His early graphic works illustrate the development of the rigorous modernist aesthetic for which he became synonymous, as well as a fascination for the possibilities offered by the various techniques and materials of printmaking. From the 1940s onwards, his Homages to the Square came to dominate his art and teaching. This series presented the square as the ideal vehicle for his explorations into colour. Albers began his Squares in paint, but soon came to depend on print processes, particularly screenprinting, as it offered an evenness and clarity of colour unavailable in oil or acrylic. The medium of print liberated Albers, allowing him to transform the elements of line, colour and space in his work.
Albers studied briefly at the Königliche Bayerische Akademie der Bildenden Kunst, Munich, in 1919 before becoming a student at the Bauhaus in 1920. In 1922, Albers joined the school's faculty, first working in stained glass and a year later teaching design. By 1933, when pressure from the Nazis forced the school to close, Josef and Anni Albers emigrated to North Carolina, USA, where they founded the art department at Black Mountain College. In 1950 they moved to Connecticut, where Albers was invited to direct a newly formed department of design at Yale University School of Art.
During this time, Albers began to show his work extensively within the United States. In 1964 the International Council of Museum of Modern Art, New York, organised the exhibition Josef Albers: Homage to the Square, which opened in Caracas, Venezuela, and travelled to 22 venues in the United States and Latin America until 1967. With his wife, Anni, he frequently travelled to Mexico, visiting archaeological sites, studying the monumental constructions and amassing a large collection of sculptures and ceramics.
In 1971 Albers became the first living artist to be the subject of a solo exhibition at the Metropolitan Museum of Art, New York.
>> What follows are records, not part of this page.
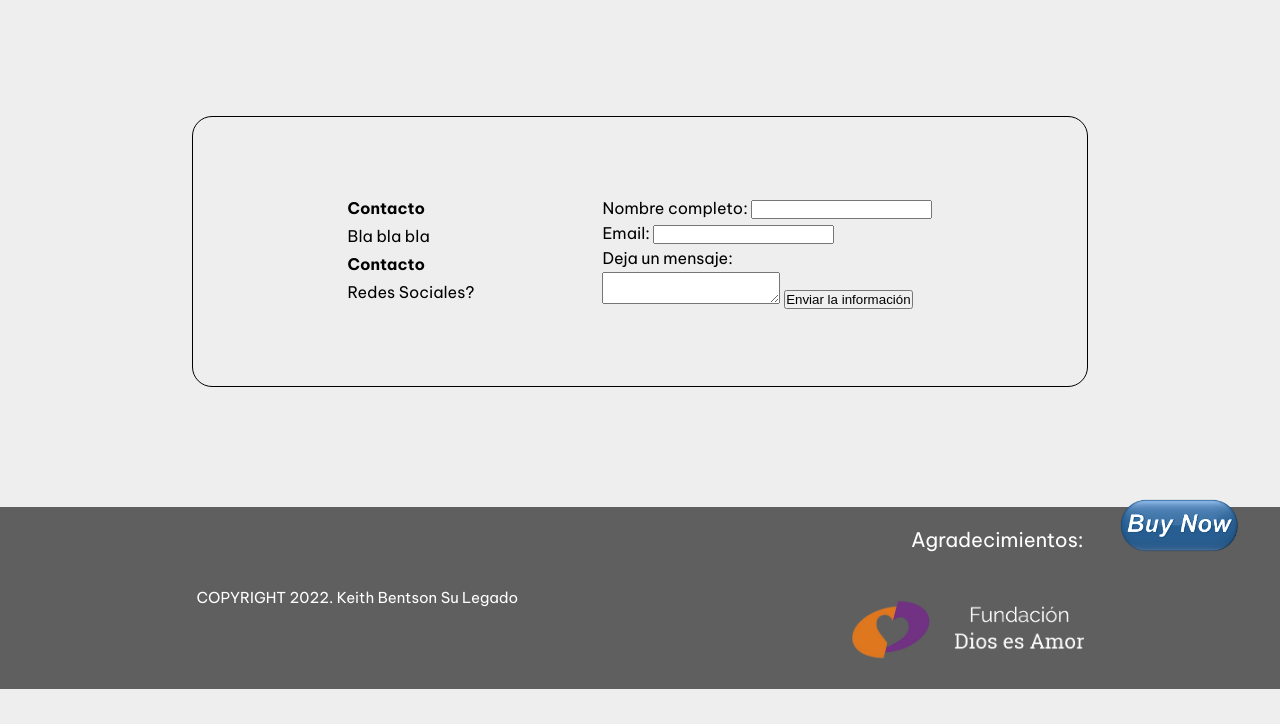
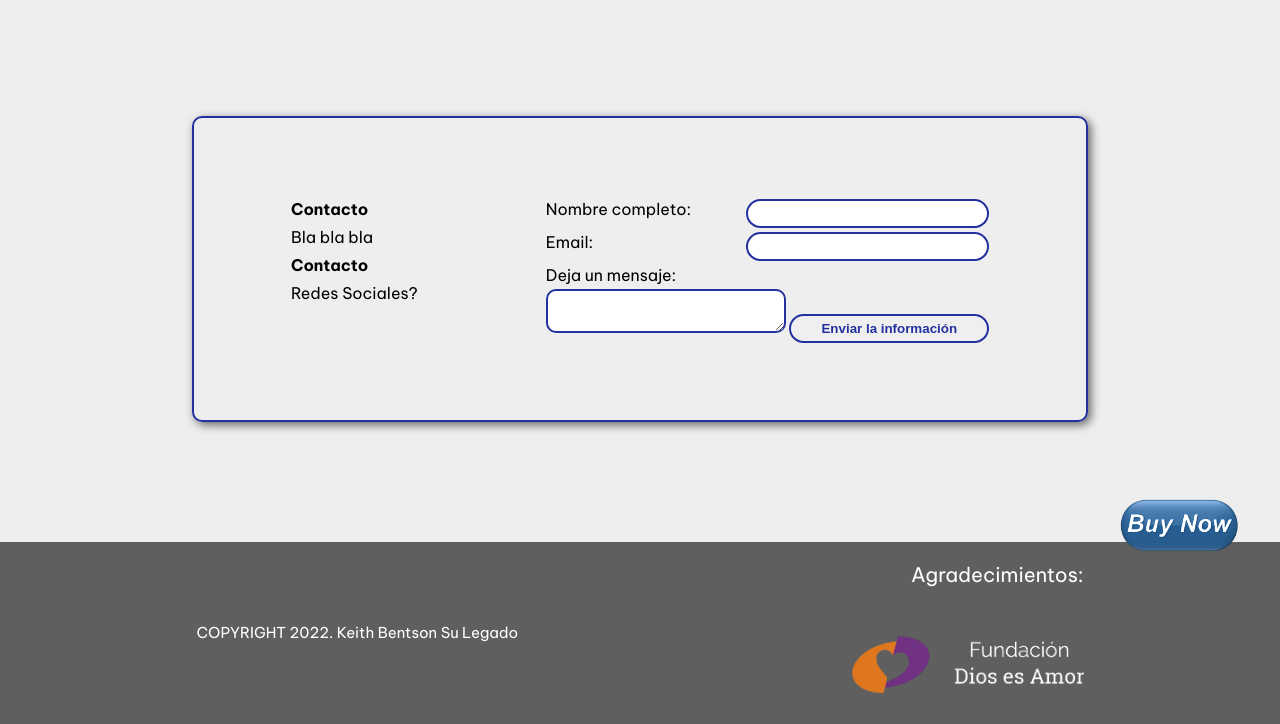
Before and after one commit to Lucasicepeda/Libro-KB-EllLegado, a PHP site: page /pages/contacto.html in a window 1280 px wide. Shown: the part 204-928 px from the top of the page. Before the commit the page ends 893 px from the top, so only its background shows below. Run offline with PHP 8.4, Linux system fonts and the light colour scheme.

Commit message:
cambios menores

```diff
--- a/css/style.css
+++ b/css/style.css
@@ -391,7 +391,9 @@ body.galeria main section > div p.bootstrap {
   text-shadow: 1px 1px 2px rgb(59, 59, 59);
 }
 body.galeria main section div.carousel.slide {
+  box-shadow: 2px 2px 20px rgb(103, 102, 102);
   width: 55vw;
+  border-radius: 10px;
 }
 body.galeria main section img {
   height: 70vh;
@@ -481,8 +483,10 @@ body.contacto header nav ul li a:visited {
   color: #FFFFFF;
 }
 body.contacto main .container {
-  border: solid 1px rgb(0, 0, 0);
-  border-radius: 20px;
+  border-radius: 50px;
+  border: #22319f 2px solid;
+  border-radius: 10px;
+  box-shadow: 3px 3px 10px rgb(102, 101, 101);
   display: flex;
   justify-content: center;
   margin: 15vh 15vw;
@@ -499,12 +503,33 @@ body.contacto main .container .Col1 p, body.contacto main .container .Col2 h4,
 body.contacto main .container .Col2 p {
   margin: 4px 0px;
 }
-body.contacto .btncomprar {
+body.contacto main .container .Col2 form p {
+  display: flex;
+  justify-content: space-between;
+}
+body.contacto main .container .Col2 form input, body.contacto main .container .Col2 form textarea {
+  padding: 5px 30px;
+  border-radius: 50px;
+  border: #22319f 2px solid;
+  color: #22319f;
+  font-weight: 600;
+  cursor: pointer;
+  transition: all 200ms ease-in;
+}
+body.contacto main .container .Col2 form input:hover, body.contacto main .container .Col2 form textarea:hover {
+  color: #FFFFFF;
+  background-color: #22319f;
+  transition: all 300ms ease-in;
+}
+body.contacto main .container .Col2 form textarea {
+  border-radius: 10px;
+}
+body.contacto main .btncomprar {
   position: fixed;
   right: 40px;
   bottom: 40px;
 }
-body.contacto .btncomprar a img {
+body.contacto main .btncomprar a img {
   width: 120px;
 }
 body.contacto footer {
--- a/scss/_pag-contacto.scss
+++ b/scss/_pag-contacto.scss
@@ -6,30 +6,66 @@ body.contacto {
 
     main {
         .container {
-            border: solid 1px rgb(0, 0, 0);
-            border-radius: 20px;
+            border-radius: 50px;
+            border: $color1 2px solid;
+            border-radius: 10px;
+            box-shadow: 3px 3px 10px rgb(102, 101, 101);
             display: flex;
-            // border: solid 1px rgb(0, 0, 0);
             justify-content: center;
             margin: 15vh 15vw;
             column-gap: 10vw;
+
             .Col1, .Col2 {
                 display: flex;
                 flex-direction: column;
                 margin: 6vw 0vh;
+
                 h4,
                 p {
                     margin: 4px 0px;
                 }
             }
+
+            .Col2 {
+                form {
+                    p{
+                        display: flex;
+                        justify-content: space-between;
+                    }
+                    // input{
+                    //     position:fixed;
+                    //     right: 50px;
+                    //     bottom: 50px;
+                    // }
+
+                    input, textarea {
+                        padding: 5px 30px;
+                        border-radius: 50px;
+                        border: $color1 2px solid;
+                        color: $color1;
+                        font-weight: 600;
+                        cursor: pointer;
+                        transition: all 200ms ease-in;
+
+                        &:hover {
+                            color: #FFFFFF;
+                            background-color: $color1;
+                            transition: all 300ms ease-in;
+                        }
+                    }
+
+                    textarea {
+                        border-radius: 10px;
+                    }
+                }
+            }
         }
+
+        .btncomprar {
+            @include btnComprar
+        }
+
     }
-
-    .btncomprar {
-        // margin: 0px;
-        @include btnComprar
-    }
-
     footer {
         @include footer;
     }
--- a/scss/_pag-galeria.scss
+++ b/scss/_pag-galeria.scss
@@ -24,18 +24,19 @@ body.galeria{
                 justify-content: space-between;
                 margin-bottom: 10vh;
                 height: 70vh;
-
                     p.bootstrap{
                         text-shadow: 1px 1px 2px rgb(59, 59, 59);
                     }
             }
             div.carousel.slide{
+                box-shadow: 2px 2px 20px rgb(103, 102, 102);
                 width: 55vw;
+                border-radius: 10px;
             }
             img{
                 height: 70vh;
-                border-radius: 10px
-
+                border-radius: 10px;
+                // box-shadow: 1px 1px 2px rgb(59, 59, 59);
             }
         }
         .btncomprar{
```
Also changed, not shown: 1 other file.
Albers retired from teaching in 1958, just prior to the publication of his influential study, Interaction of Color (1963), which was reissued in two volumes in 2013.
More recent exhibitions include Peggy Guggenheim Collection, Venice (2018); Solomon R. Guggenheim Museum, New York (2018); The Museum of Modern Art, New York (2016) and Museo delle Culture, Milan (2015). Josef Albers: Process and Printmaking, opened at Museo Fundación Juan March, Palma, in 2014 and travelled to Museo de Arte Abstracto Español, Cuenca, and the Josef Albers Museum Quadrat, Bottrop.
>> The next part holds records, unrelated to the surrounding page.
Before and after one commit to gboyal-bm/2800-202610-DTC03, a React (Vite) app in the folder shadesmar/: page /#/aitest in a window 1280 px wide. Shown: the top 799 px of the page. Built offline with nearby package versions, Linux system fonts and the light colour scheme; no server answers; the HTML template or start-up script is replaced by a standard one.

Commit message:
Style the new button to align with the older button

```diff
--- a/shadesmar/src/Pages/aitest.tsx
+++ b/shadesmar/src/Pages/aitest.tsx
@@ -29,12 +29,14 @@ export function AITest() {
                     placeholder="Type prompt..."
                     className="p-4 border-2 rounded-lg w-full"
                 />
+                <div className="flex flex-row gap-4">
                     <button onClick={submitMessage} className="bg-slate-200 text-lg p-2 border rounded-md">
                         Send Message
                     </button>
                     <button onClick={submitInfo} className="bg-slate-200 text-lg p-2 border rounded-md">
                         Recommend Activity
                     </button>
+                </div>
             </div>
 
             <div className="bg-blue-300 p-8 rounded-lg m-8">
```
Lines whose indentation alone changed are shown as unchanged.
Josef Albers died aged 88 in 1976, in Connecticut, USA. Albers' pervasive influence, both as artist and teacher, continues today, and his work is housed in major collections all over the world.
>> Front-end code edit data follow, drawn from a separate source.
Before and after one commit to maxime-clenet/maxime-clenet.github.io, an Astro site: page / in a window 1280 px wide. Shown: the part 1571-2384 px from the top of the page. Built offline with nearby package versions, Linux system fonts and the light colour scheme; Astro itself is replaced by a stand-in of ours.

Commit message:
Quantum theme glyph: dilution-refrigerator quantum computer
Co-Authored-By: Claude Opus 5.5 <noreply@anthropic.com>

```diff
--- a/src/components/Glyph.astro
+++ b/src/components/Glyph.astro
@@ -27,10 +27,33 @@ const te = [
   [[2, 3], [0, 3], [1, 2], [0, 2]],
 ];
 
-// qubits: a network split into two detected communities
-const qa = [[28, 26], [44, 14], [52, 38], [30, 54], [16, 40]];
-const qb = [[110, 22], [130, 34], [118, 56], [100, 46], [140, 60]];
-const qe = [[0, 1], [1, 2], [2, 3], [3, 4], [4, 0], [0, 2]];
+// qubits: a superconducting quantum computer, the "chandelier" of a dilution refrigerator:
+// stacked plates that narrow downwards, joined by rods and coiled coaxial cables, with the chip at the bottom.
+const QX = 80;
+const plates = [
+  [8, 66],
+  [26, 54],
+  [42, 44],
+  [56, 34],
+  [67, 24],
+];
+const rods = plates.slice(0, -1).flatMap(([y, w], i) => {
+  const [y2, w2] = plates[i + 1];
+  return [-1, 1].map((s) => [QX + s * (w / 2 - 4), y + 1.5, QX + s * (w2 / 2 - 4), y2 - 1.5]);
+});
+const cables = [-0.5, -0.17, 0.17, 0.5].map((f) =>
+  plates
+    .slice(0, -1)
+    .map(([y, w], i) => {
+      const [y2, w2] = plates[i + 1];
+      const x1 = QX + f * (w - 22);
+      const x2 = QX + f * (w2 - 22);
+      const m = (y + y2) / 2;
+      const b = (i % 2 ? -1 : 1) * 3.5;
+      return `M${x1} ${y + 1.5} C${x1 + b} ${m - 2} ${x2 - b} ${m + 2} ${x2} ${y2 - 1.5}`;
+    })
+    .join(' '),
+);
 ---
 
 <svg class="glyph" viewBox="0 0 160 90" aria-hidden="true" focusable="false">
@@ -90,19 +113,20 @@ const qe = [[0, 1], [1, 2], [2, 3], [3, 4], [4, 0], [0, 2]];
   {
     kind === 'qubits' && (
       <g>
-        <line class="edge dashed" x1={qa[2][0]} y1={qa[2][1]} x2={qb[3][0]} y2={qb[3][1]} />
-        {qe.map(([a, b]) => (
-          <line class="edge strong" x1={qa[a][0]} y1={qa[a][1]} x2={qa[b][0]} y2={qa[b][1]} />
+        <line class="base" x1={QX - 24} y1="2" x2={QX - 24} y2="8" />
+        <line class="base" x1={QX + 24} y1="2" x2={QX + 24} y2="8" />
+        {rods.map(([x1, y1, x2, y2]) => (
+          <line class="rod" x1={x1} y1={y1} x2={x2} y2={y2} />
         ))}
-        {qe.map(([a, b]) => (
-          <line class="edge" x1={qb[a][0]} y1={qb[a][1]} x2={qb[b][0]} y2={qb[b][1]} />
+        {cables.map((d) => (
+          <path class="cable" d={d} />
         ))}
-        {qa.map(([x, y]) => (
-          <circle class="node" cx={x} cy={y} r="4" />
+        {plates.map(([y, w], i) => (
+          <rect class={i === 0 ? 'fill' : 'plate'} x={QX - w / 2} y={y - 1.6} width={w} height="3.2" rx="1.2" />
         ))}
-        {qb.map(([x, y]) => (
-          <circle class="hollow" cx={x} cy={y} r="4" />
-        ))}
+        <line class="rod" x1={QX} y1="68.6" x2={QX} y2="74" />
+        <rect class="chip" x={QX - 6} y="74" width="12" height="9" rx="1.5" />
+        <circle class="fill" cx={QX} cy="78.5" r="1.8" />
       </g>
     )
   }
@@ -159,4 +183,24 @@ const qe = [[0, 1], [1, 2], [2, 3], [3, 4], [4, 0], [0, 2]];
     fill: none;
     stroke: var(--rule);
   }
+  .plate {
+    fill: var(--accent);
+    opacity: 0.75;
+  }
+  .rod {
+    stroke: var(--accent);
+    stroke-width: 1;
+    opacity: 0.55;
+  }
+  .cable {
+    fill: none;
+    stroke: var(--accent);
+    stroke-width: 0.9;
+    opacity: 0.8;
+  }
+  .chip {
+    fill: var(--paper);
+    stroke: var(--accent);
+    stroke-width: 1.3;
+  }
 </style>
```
Alan Cristea Gallery is the exclusive worldwide representative for the prints from the Josef and Anni Albers Foundation.